Similarly, the wide expanses of windows, or curtain wall construction, owed much to the work of the architects of the Chicago School who had pioneered the glass wall in commercial structures as early as 1897. Great spans and column free spaces had been achieved in railroad sheds for fifty years, so the sixty-foot spans of Pierce Arrow were not an innovation.

What was unusual about Pierce Arrow was the combination of these factors to create large flexible one-story spaces flooded with daylight from walls and roof, within which the manufacturing processes could be efficiently arranged and changes could be readily made when needed, since all circulation was horizontal and few columns intervened.

A booklet published at the time of the completion of the plant gives the following synopsis of the owner's aims:
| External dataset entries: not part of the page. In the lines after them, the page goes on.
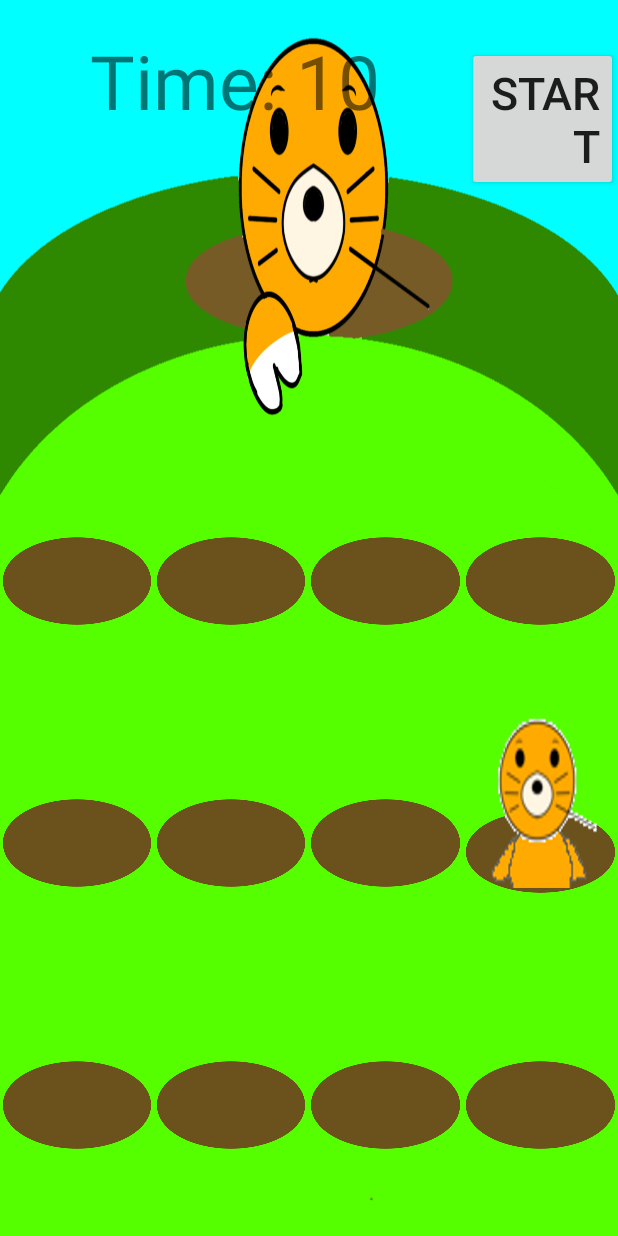
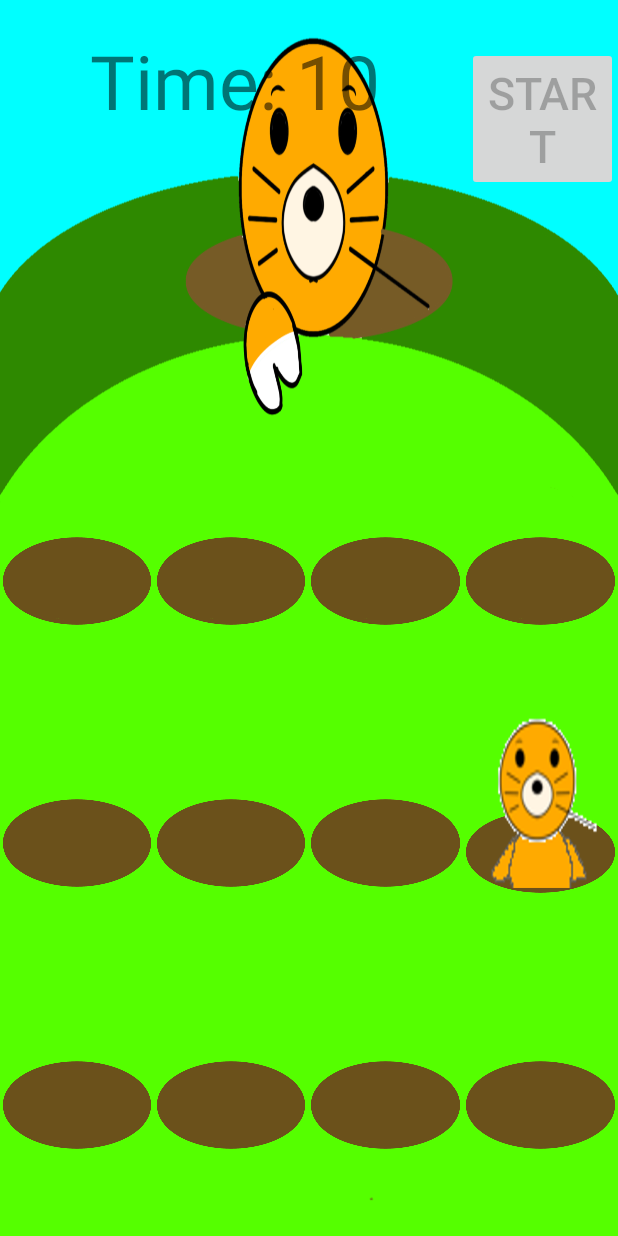
Before and after one commit to keigo1216/mognea, an Android app: the screen it shows after launch (MainActivity), after a tap on "START", on a phone screen of 412 x 824 dp. Run offline under Robolectric (Android 15) with nearby library versions, the phone set to English and light mode, and no system bars.

Commit message:
必要なライブラリの追加

```diff
--- a/app/build.gradle
+++ b/app/build.gradle
@@ -41,4 +41,8 @@ dependencies {
     testImplementation 'junit:junit:4.+'
     androidTestImplementation 'androidx.test.ext:junit:1.1.3'
     androidTestImplementation 'androidx.test.espresso:espresso-core:3.4.0'
+    // Kotlinコルーチン
+    implementation "org.jetbrains.kotlinx:kotlinx-coroutines-android:1.5.0"
+    // AndroidX Lifecycle
+    implementation "androidx.lifecycle:lifecycle-runtime-ktx:2.2.0"
 }
--- a/app/src/main/AndroidManifest.xml
+++ b/app/src/main/AndroidManifest.xml
@@ -1,6 +1,9 @@
 <?xml version="1.0" encoding="utf-8"?>
 <manifest xmlns:android="http://schemas.android.com/apk/res/android"
     package="jp.wings.nikkeibp.mognea">
+
+    <uses-permission android:name="android.permission.INTERNET"/>
+    <uses-permission android:name="android.permission.ACCESS_NETWORK_STATE"/>
 
     <application
         android:allowBackup="true"
--- a/app/src/main/java/jp/wings/nikkeibp/mognea/MainActivity.kt
+++ b/app/src/main/java/jp/wings/nikkeibp/mognea/MainActivity.kt
@@ -51,6 +51,7 @@ class MainActivity : AppCompatActivity() {
             moleInit() //初期化
             mTimeText?.text = "Score:" + mScor //スコアを表示
             mScor = 0 //スコアの初期化
+            gameStartBt.isEnabled = true //startボタンを押せるようにする
         }
 
     }
@@ -116,7 +117,8 @@ class MainActivity : AppCompatActivity() {
 
         //スタートボタンが押されたらゲームスタート
         gameStartBt.setOnClickListener{
-            gameStart()
+            gameStart() //ゲームスタート
+            gameStartBt.isEnabled = false //ボタンを押せなくする
         }
     }
 
--- a/app/src/main/res/layout/activity_main.xml
+++ b/app/src/main/res/layout/activity_main.xml
@@ -31,7 +31,7 @@
             android:layout_width="0dp"
             android:layout_height="wrap_content"
             android:layout_weight="1"
-            android:gravity="right"
+            android:gravity="center"
             android:text="Start"
             android:textSize="30sp" />
 
```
When confronted with the necessity of more extensive and complete manufacturing facilities, the George N. Pierce Company decided to build a manufacturing plant complete in every detail--a plant that would not only be an exemplification of their high ideals as expressed in the quality of their cars, but which, by its perfect system of light, heat and ventilation; its safety and freedom from decay; and its fireproofness, would attract and hold the best and most desirable skilled workman. In these ideals and in this determination is found the secret of the decision which resulted in "the Typical Factory" or as its owners delight to call it, "the Factory behind the Great Arrow Car."

George N. Pierce and Company had made its first automobile in 1901. In 1907 the grand new factory, consisting of an Administration building and separate one-story manufacturing, assembling and body buildings began production of Pierce Arrow cars. Additions which more than doubled the size of the plant were made after 1916.

Unfortunately for lovers of fine machinery, the Pierce Arrow Company went into bankruptcy in 1938. Both equipment and property were sold. Subsequent owners of the plant have blocked off windows and made other alterations in adapting the building to other uses, and some of the great spaces have been cut up by partitions. Yet to the discerning eye, this is still recognizable as one of the most important industrial plants of its time, and the recurring arrow motif still found in the brickwork and stair railings of the Administration Building reminds us that this once was "the Factory behind the Great Arrow Car."